Honors and AP Biology Homework Chapter 8: Cell division - Meiosis
Textbook assignment: Chapter 8:The Cellular Basis of Reproduction and Inheritance, sections 11-23.
- 8.11 This section introduces the manufacture of special cells (diploid or gamete cells) that can form new organisms. These cells have only half the genetic material normally found in somatic cells in the same organism. In eukaryotic cell reproduction, this involves matching pairs of similar genetic material (homologous pairs) from two different cells, followed by multiple divisions. Obviously, the resulting cells are not clones of the parent cells, but something new.
- 8.12 The production of gametes occurs through meiosis; the product of a new organism occurs when gametes fuse.
- 8.13 The process of meiosis follows similar stages to mitosis, but repeats twice to provide four gametes.
- 8.14 Compare meiosis to mitosis at each phase. Note the differences:
- formation of chromatids (mitosis prophase) vs the formation of tetrads (meiosis prophase I)
- remix of chromatid strands through crossing-over during meiosis metaphase I
- separation of chromatids (mitosis anaphase) vs the separation of tetrads into chromatids (meiosis anaphase I)
- a second cycle of phases in meiosis to form haploid gametes
- 8.15 Random recombinations during meiosis metaphase I increase genetic diversity. The same parents will have children with unique characteristic combinations (except in the rare case of identical twins)
- 8.16 The same chromosome with the same gene pattern may have different forms of each gene on each of the two chromosomes present in a parent. Haploid gamete production ensures that a gamete possesses only one of these copies from each parent.
- 8.17 In addition to random selection of one chromosome strand from a pair, crossing-over mixes gene combinations up, so that the inherited chromosome strand in the gamete is different from the original copy in the parent.
- 8.18 A karyotype is a useful way of organizing human chromosomes for identification, study, and comparison.
- 8.19 Extra chromosomes cause certain problems, because the nucleus receives duplicate instructions and does some things more often than it would otherwise. In particular, extra copies of chromosome 21 (trisomy-21) causes Down syndrome, a genetic defect that can result in abnormal physical and mental development.
- 8.20 Chromosome defects occur when chromosomes fail to separate properly during meiosis I or meiosis II. Gametes that entirely lack a chromosome will not usually produce viable offspring. Gametes with extra copies of chromosomes may produce viable but abnormal offspring.
- 8.21 When disjunction leads to abnormal sex chromosomes, the result may not be fatal, but will cause some problems.
- 8.22 In some situations, chromosome defects make it impossible for offspring to mate with other members of their parents' species; in this case, they become a new species.
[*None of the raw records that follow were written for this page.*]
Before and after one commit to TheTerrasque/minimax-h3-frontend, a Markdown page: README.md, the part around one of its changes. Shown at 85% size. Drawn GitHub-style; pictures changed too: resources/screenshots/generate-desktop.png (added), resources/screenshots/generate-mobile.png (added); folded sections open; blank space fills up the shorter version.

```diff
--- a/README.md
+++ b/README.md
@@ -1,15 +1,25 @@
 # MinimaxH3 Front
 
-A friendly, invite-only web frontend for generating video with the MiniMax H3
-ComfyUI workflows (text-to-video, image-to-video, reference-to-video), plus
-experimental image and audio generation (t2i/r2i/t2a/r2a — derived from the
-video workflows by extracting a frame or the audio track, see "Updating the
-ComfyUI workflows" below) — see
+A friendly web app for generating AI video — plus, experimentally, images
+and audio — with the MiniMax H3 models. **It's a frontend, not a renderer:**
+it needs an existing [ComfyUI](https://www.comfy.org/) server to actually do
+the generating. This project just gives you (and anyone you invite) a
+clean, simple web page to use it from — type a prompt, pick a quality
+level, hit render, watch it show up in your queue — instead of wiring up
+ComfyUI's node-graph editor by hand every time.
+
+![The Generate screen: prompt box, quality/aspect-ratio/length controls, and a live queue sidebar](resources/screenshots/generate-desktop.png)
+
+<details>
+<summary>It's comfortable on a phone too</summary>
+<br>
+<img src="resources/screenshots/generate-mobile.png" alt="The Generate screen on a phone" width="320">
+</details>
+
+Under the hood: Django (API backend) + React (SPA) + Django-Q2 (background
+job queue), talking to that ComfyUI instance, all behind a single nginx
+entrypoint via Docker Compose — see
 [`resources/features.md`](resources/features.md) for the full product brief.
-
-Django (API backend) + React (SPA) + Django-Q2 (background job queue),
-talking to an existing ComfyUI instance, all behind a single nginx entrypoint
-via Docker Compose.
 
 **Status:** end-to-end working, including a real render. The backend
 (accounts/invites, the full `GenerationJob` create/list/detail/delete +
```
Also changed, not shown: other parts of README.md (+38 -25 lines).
New traits may give them a survival advantage.
- 8.23 If chromosome replication fails, so that genes are changed or missing, the key information controlling cell development and regulation is scrambled. Cells may develop irregularly or out of control (cancer).
Read the following weblecture before chat: Chromosomal Defects
Take notes on any questions you have, and be prepared to discuss the lecture in chat.
Perform the study activity below:
Work through the BioCoach Activity Meiosis.
Chat Preparation Activities
- Essay question: The Moodle forum for the session will assign a specific study question for you to prepare for chat. You need to read this question and post your answer before chat starts for this session.
- Mastery Exercise: The Moodle Mastery exercise for the chapter will contain sections related to our chat topic. Try to complete these before the chat starts, so that you can ask questions.
- Required: Complete the Mastery Exercise with a score of 85% or better.
- Optional: Test yourself with the textbook multiple choice questions and note any that you miss that still don't make sense. Bring questions to chat!
- Go to the Moodle and take the quiz for this chapter.
Read through the lab for this week; bring questions to chat on any aspect of the lab, whether you intend not perform it or not. If you decide to perform the lab, be sure to submit your report by the posted due date.
© 2005 - 2019 This course is offered through Scholars Online, a non-profit organization supporting classical Christian education through online courses. Permission to copy course content (lessons and labs) for personal study is granted to students currently or formerly enrolled in the course through Scholars Online. Reproduction for any other purpose, without the express written consent of the author, is prohibited.